(MATERIAL SUPPLIED)
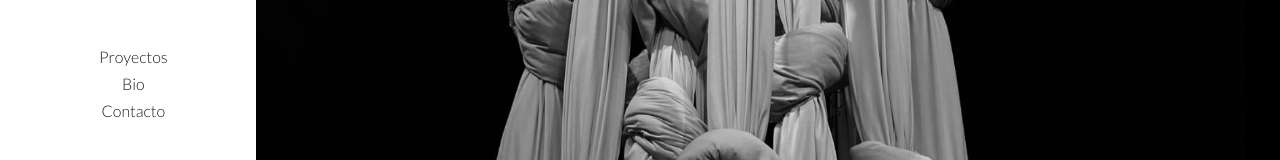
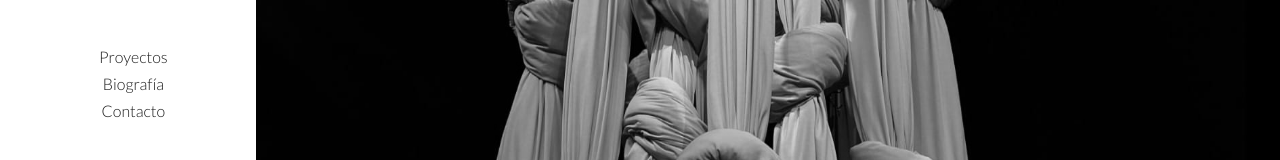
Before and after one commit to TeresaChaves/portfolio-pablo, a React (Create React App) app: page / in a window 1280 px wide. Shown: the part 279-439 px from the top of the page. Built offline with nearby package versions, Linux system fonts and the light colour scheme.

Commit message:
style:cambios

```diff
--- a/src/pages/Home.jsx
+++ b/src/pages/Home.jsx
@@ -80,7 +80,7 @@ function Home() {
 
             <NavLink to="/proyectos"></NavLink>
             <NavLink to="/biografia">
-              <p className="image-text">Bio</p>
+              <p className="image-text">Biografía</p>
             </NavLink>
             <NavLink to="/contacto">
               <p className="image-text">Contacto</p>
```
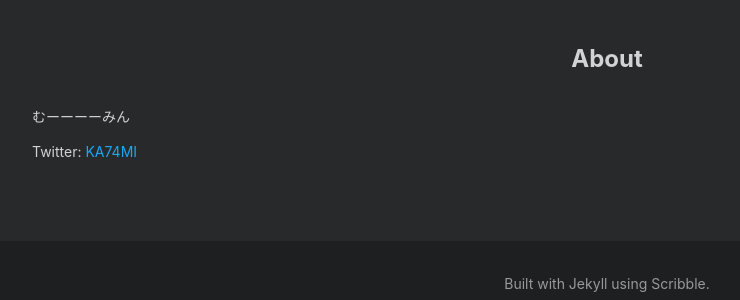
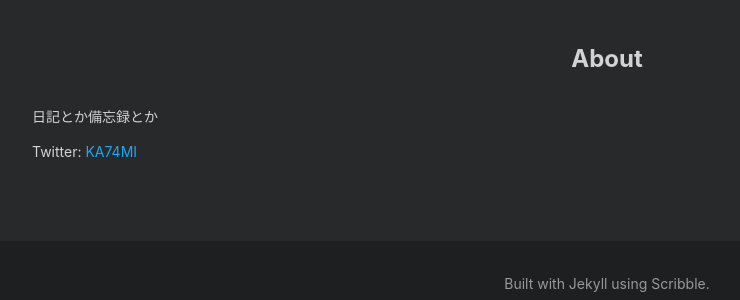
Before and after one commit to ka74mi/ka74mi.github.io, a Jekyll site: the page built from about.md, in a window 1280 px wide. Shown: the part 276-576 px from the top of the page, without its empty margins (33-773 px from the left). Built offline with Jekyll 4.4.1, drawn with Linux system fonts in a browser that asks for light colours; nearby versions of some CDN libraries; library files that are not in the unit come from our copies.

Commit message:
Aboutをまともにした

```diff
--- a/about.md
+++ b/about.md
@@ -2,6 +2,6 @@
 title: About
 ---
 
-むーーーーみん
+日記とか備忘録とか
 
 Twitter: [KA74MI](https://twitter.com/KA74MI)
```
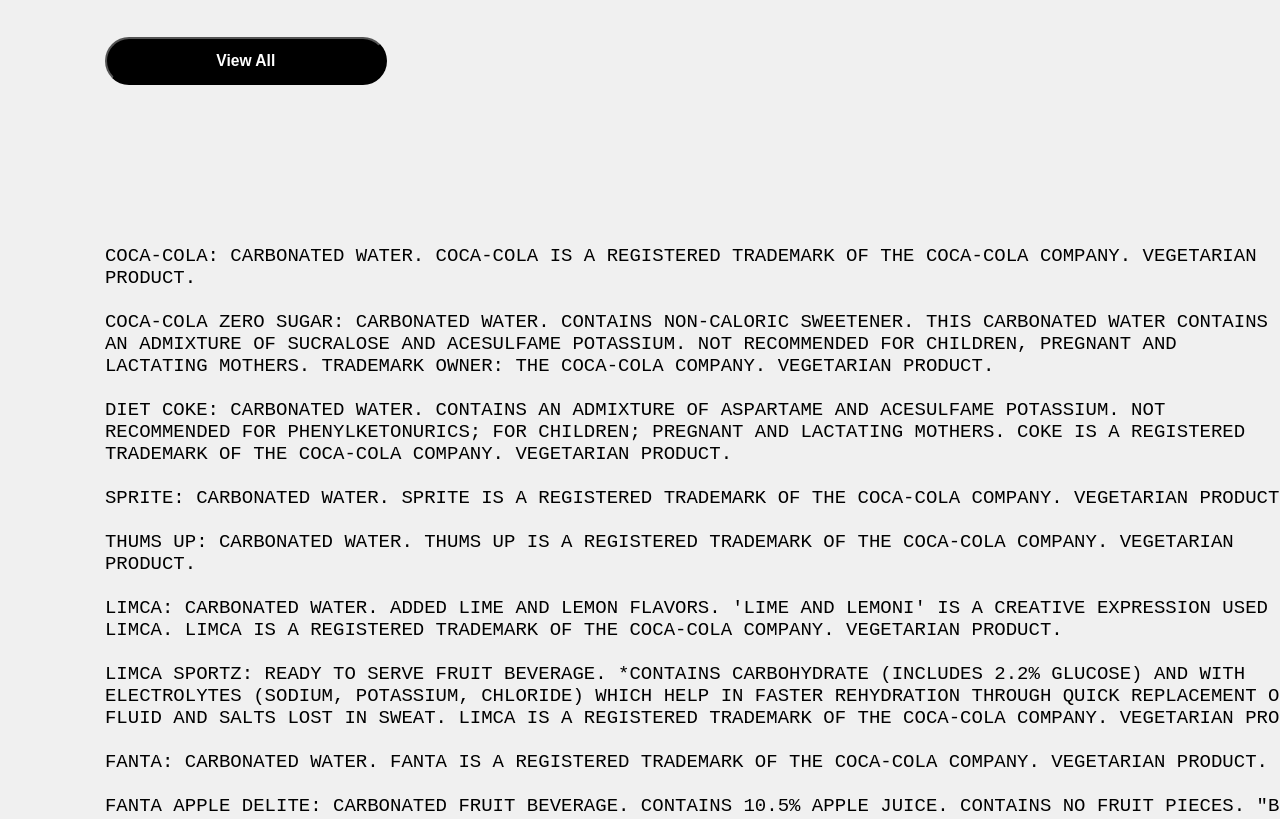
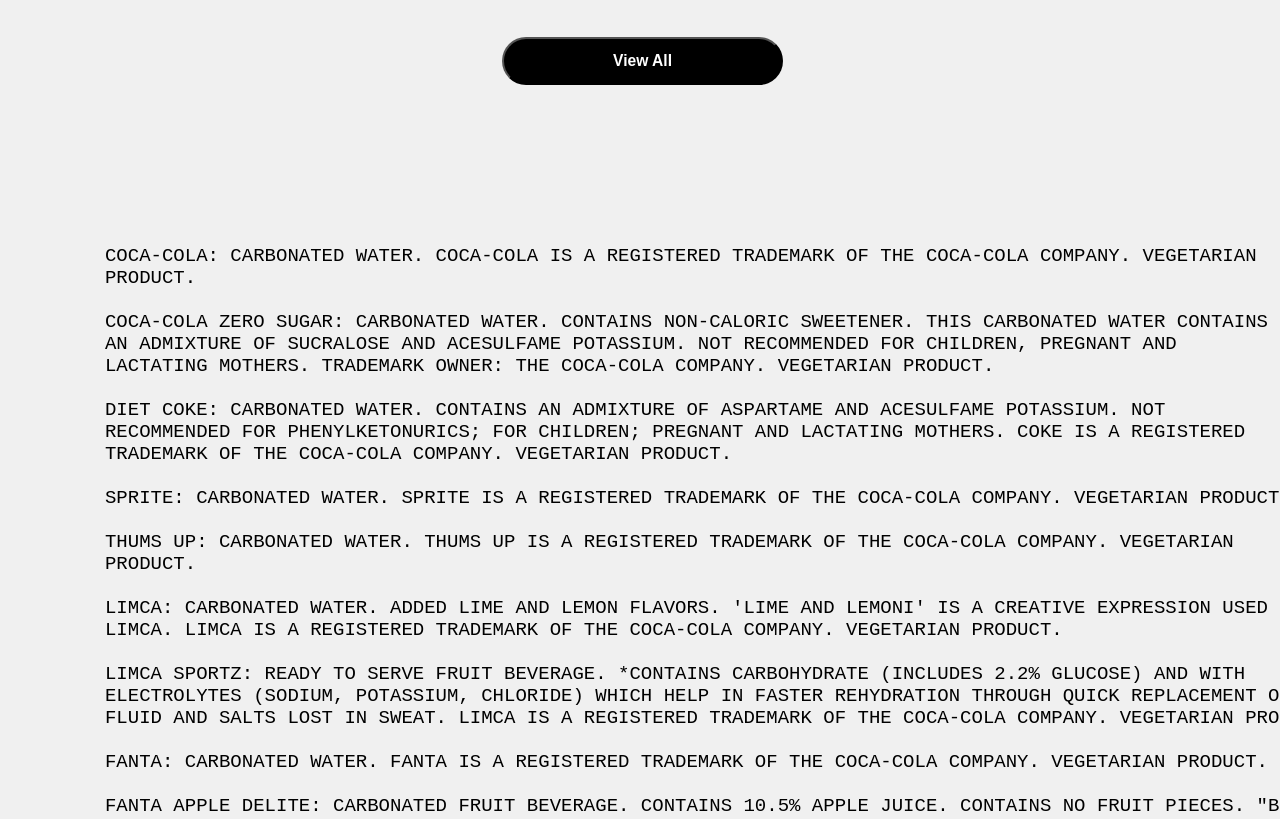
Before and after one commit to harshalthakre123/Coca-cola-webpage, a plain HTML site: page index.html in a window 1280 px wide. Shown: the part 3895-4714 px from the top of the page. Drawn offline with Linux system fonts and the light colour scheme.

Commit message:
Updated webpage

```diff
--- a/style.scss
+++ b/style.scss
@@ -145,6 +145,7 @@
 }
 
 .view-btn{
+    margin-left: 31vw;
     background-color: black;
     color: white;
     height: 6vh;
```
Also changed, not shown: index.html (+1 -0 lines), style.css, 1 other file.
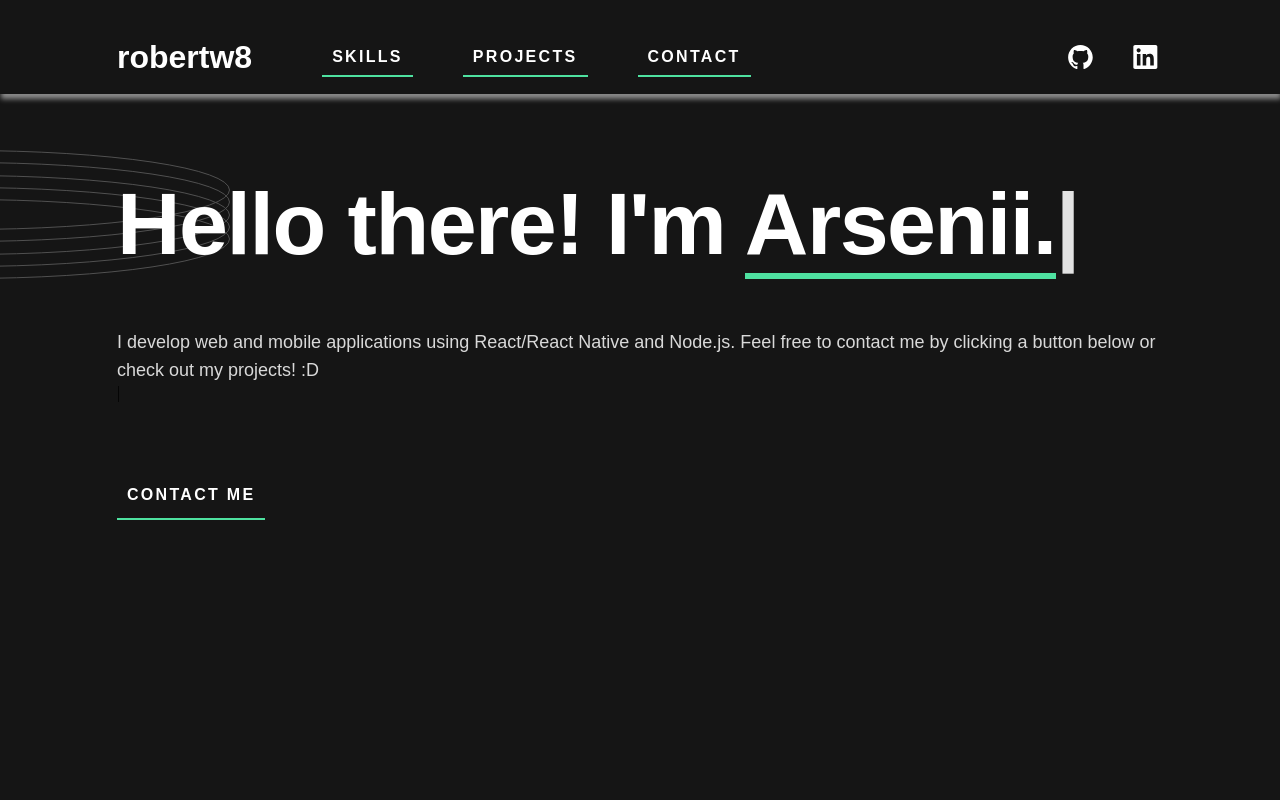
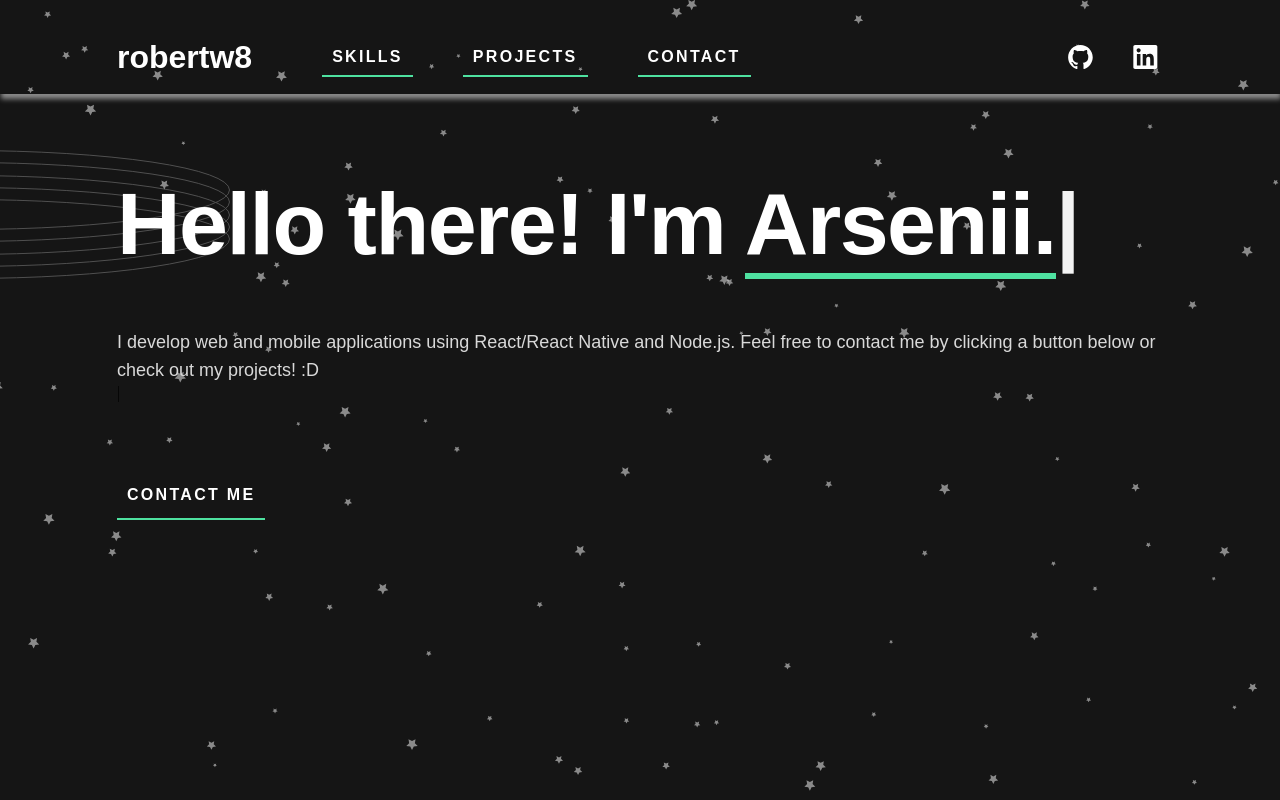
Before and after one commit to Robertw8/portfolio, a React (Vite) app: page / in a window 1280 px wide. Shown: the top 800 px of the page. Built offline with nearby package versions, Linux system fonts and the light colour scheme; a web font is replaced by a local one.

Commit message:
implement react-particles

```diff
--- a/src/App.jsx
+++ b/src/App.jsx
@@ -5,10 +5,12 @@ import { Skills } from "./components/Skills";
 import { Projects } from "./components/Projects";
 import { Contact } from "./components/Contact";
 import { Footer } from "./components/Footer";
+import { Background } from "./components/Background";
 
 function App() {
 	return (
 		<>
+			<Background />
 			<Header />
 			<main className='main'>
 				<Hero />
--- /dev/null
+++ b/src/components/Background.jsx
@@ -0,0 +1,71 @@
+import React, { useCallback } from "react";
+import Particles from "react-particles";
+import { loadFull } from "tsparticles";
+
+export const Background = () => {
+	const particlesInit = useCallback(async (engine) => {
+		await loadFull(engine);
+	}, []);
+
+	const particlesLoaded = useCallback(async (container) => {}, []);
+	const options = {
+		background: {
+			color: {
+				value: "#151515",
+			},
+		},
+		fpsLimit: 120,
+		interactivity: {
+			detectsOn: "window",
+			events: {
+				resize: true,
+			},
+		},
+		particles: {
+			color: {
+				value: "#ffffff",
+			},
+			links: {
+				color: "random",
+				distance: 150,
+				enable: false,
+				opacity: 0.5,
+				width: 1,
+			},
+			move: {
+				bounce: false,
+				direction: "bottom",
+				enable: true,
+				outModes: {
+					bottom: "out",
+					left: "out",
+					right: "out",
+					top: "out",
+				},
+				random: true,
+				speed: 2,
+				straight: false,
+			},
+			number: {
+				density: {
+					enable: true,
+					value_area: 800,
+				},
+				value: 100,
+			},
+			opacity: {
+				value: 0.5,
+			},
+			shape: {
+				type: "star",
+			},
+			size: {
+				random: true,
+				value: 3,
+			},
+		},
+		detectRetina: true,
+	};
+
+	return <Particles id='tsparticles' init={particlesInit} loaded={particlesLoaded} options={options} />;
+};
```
(End MATERIAL SUPPLIED)
■ **PROBLEM TO WORK ON**
Every line above must appear in the answer unchanged, and no picture may appear in it.

■ **SOLUTION TO THIS PROBLEM**
Before and after one commit to TeresaChaves/portfolio-pablo, a React (Create React App) app: page / in a window 1280 px wide. Shown: the part 279-439 px from the top of the page. Built offline with nearby package versions, Linux system fonts and the light colour scheme.

Commit message:
style:cambios

```diff
--- a/src/pages/Home.jsx
+++ b/src/pages/Home.jsx
@@ -80,7 +80,7 @@ function Home() {
 
             <NavLink to="/proyectos"></NavLink>
             <NavLink to="/biografia">
-              <p className="image-text">Bio</p>
+              <p className="image-text">Biografía</p>
             </NavLink>
             <NavLink to="/contacto">
               <p className="image-text">Contacto</p>
```
Before and after one commit to ka74mi/ka74mi.github.io, a Jekyll site: the page built from about.md, in a window 1280 px wide. Shown: the part 276-576 px from the top of the page, without its empty margins (33-773 px from the left). Built offline with Jekyll 4.4.1, drawn with Linux system fonts in a browser that asks for light colours; nearby versions of some CDN libraries; library files that are not in the unit come from our copies.

Commit message:
Aboutをまともにした

```diff
--- a/about.md
+++ b/about.md
@@ -2,6 +2,6 @@
 title: About
 ---
 
-むーーーーみん
+日記とか備忘録とか
 
 Twitter: [KA74MI](https://twitter.com/KA74MI)
```
Before and after one commit to harshalthakre123/Coca-cola-webpage, a plain HTML site: page index.html in a window 1280 px wide. Shown: the part 3895-4714 px from the top of the page. Drawn offline with Linux system fonts and the light colour scheme.

Commit message:
Updated webpage

```diff
--- a/style.scss
+++ b/style.scss
@@ -145,6 +145,7 @@
 }
 
 .view-btn{
+    margin-left: 31vw;
     background-color: black;
     color: white;
     height: 6vh;
```
Also changed, not shown: index.html (+1 -0 lines), style.css, 1 other file.
Before and after one commit to Robertw8/portfolio, a React (Vite) app: page / in a window 1280 px wide. Shown: the top 800 px of the page. Built offline with nearby package versions, Linux system fonts and the light colour scheme; a web font is replaced by a local one.

Commit message:
implement react-particles

```diff
--- a/src/App.jsx
+++ b/src/App.jsx
@@ -5,10 +5,12 @@ import { Skills } from "./components/Skills";
 import { Projects } from "./components/Projects";
 import { Contact } from "./components/Contact";
 import { Footer } from "./components/Footer";
+import { Background } from "./components/Background";
 
 function App() {
 	return (
 		<>
+			<Background />
 			<Header />
 			<main className='main'>
 				<Hero />
--- /dev/null
+++ b/src/components/Background.jsx
@@ -0,0 +1,71 @@
+import React, { useCallback } from "react";
+import Particles from "react-particles";
+import { loadFull } from "tsparticles";
+
+export const Background = () => {
+	const particlesInit = useCallback(async (engine) => {
+		await loadFull(engine);
+	}, []);
+
+	const particlesLoaded = useCallback(async (container) => {}, []);
+	const options = {
+		background: {
+			color: {
+				value: "#151515",
+			},
+		},
+		fpsLimit: 120,
+		interactivity: {
+			detectsOn: "window",
+			events: {
+				resize: true,
+			},
+		},
+		particles: {
+			color: {
+				value: "#ffffff",
+			},
+			links: {
+				color: "random",
+				distance: 150,
+				enable: false,
+				opacity: 0.5,
+				width: 1,
+			},
+			move: {
+				bounce: false,
+				direction: "bottom",
+				enable: true,
+				outModes: {
+					bottom: "out",
+					left: "out",
+					right: "out",
+					top: "out",
+				},
+				random: true,
+				speed: 2,
+				straight: false,
+			},
+			number: {
+				density: {
+					enable: true,
+					value_area: 800,
+				},
+				value: 100,
+			},
+			opacity: {
+				value: 0.5,
+			},
+			shape: {
+				type: "star",
+			},
+			size: {
+				random: true,
+				value: 3,
+			},
+		},
+		detectRetina: true,
+	};
+
+	return <Particles id='tsparticles' init={particlesInit} loaded={particlesLoaded} options={options} />;
+};
```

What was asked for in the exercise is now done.